DATA:

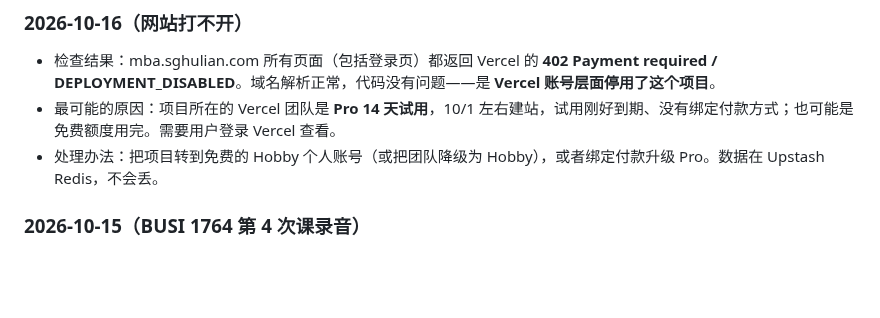
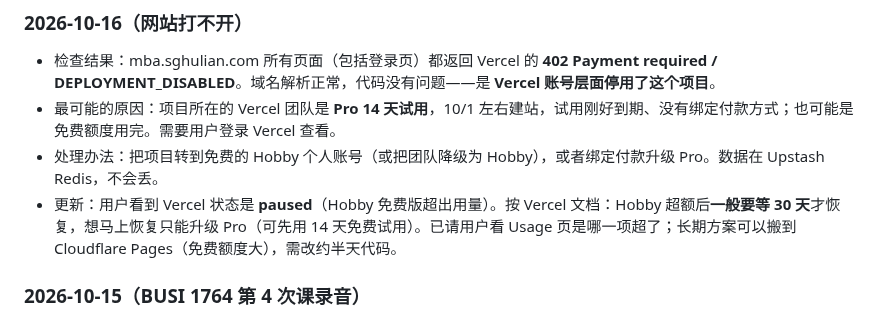
Before and after one commit to dollar3651314/mymba, a Markdown page: docs/progress.md, the part around the change. Rendered like a GitHub page; blank space fills up the shorter version.

Commit message:
进度记录：Vercel paused 处理方案
Co-Authored-By: Claude Opus 5.5 <noreply@anthropic.com>
Claude-Session: https://claude.ai/code/session_015i8AjJvK6nDJDeC9Bah6rX

```diff
--- a/docs/progress.md
+++ b/docs/progress.md
@@ -119,6 +119,7 @@
 - 检查结果：mba.sghulian.com 所有页面（包括登录页）都返回 Vercel 的 **402 Payment required / DEPLOYMENT_DISABLED**。域名解析正常，代码没有问题——是 **Vercel 账号层面停用了这个项目**。
 - 最可能的原因：项目所在的 Vercel 团队是 **Pro 14 天试用**，10/1 左右建站，试用刚好到期、没有绑定付款方式；也可能是免费额度用完。需要用户登录 Vercel 查看。
 - 处理办法：把项目转到免费的 Hobby 个人账号（或把团队降级为 Hobby），或者绑定付款升级 Pro。数据在 Upstash Redis，不会丢。
+- 更新：用户看到 Vercel 状态是 **paused**（Hobby 免费版超出用量）。按 Vercel 文档：Hobby 超额后**一般要等 30 天**才恢复，想马上恢复只能升级 Pro（可先用 14 天免费试用）。已请用户看 Usage 页是哪一项超了；长期方案可以搬到 Cloudflare Pages（免费额度大），需改约半天代码。
 
 ### 2026-10-15（BUSI 1764 第 4 次课录音）
 - 收到：今晚第 4 次课（社会创业）的手机转写原文。识别质量中等偏差，大意能看懂。
```
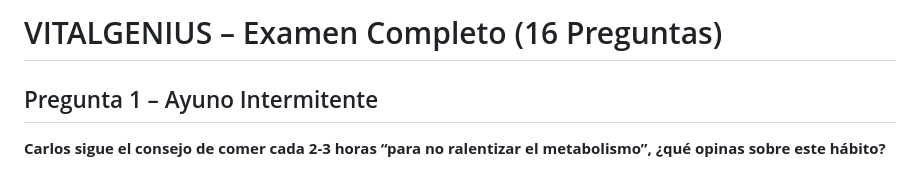
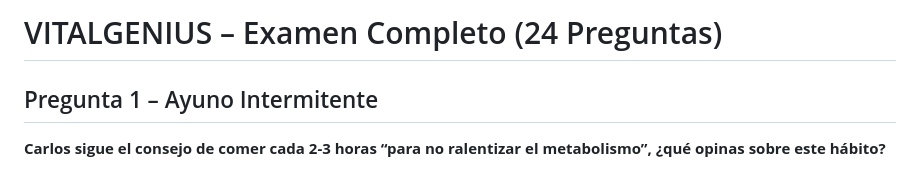
Before and after one commit to nrventurini/VitalityGenius, a Markdown page: Preguntasyrespuestas.md, the part around the change. Drawn GitHub-style.

```diff
--- a/Preguntasyrespuestas.md
+++ b/Preguntasyrespuestas.md
@@ -1,4 +1,4 @@
-# VITALGENIUS – Examen Completo (16 Preguntas)
+# VITALGENIUS – Examen Completo (24 Preguntas)
 
 ## Pregunta 1 – Ayuno Intermitente
 
```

WHAT YOU ARE ASKED TO DO: From the listing above, print every entry precisely and drop the pictures.

ANSWER BOX:
Before and after one commit to dollar3651314/mymba, a Markdown page: docs/progress.md, the part around the change. Rendered like a GitHub page; blank space fills up the shorter version.

Commit message:
进度记录：Vercel paused 处理方案
Co-Authored-By: Claude Opus 5.5 <noreply@anthropic.com>
Claude-Session: https://claude.ai/code/session_015i8AjJvK6nDJDeC9Bah6rX

```diff
--- a/docs/progress.md
+++ b/docs/progress.md
@@ -119,6 +119,7 @@
 - 检查结果：mba.sghulian.com 所有页面（包括登录页）都返回 Vercel 的 **402 Payment required / DEPLOYMENT_DISABLED**。域名解析正常，代码没有问题——是 **Vercel 账号层面停用了这个项目**。
 - 最可能的原因：项目所在的 Vercel 团队是 **Pro 14 天试用**，10/1 左右建站，试用刚好到期、没有绑定付款方式；也可能是免费额度用完。需要用户登录 Vercel 查看。
 - 处理办法：把项目转到免费的 Hobby 个人账号（或把团队降级为 Hobby），或者绑定付款升级 Pro。数据在 Upstash Redis，不会丢。
+- 更新：用户看到 Vercel 状态是 **paused**（Hobby 免费版超出用量）。按 Vercel 文档：Hobby 超额后**一般要等 30 天**才恢复，想马上恢复只能升级 Pro（可先用 14 天免费试用）。已请用户看 Usage 页是哪一项超了；长期方案可以搬到 Cloudflare Pages（免费额度大），需改约半天代码。
 
 ### 2026-10-15（BUSI 1764 第 4 次课录音）
 - 收到：今晚第 4 次课（社会创业）的手机转写原文。识别质量中等偏差，大意能看懂。
```
Before and after one commit to nrventurini/VitalityGenius, a Markdown page: Preguntasyrespuestas.md, the part around the change. Drawn GitHub-style.

```diff
--- a/Preguntasyrespuestas.md
+++ b/Preguntasyrespuestas.md
@@ -1,4 +1,4 @@
-# VITALGENIUS – Examen Completo (16 Preguntas)
+# VITALGENIUS – Examen Completo (24 Preguntas)
 
 ## Pregunta 1 – Ayuno Intermitente
 
```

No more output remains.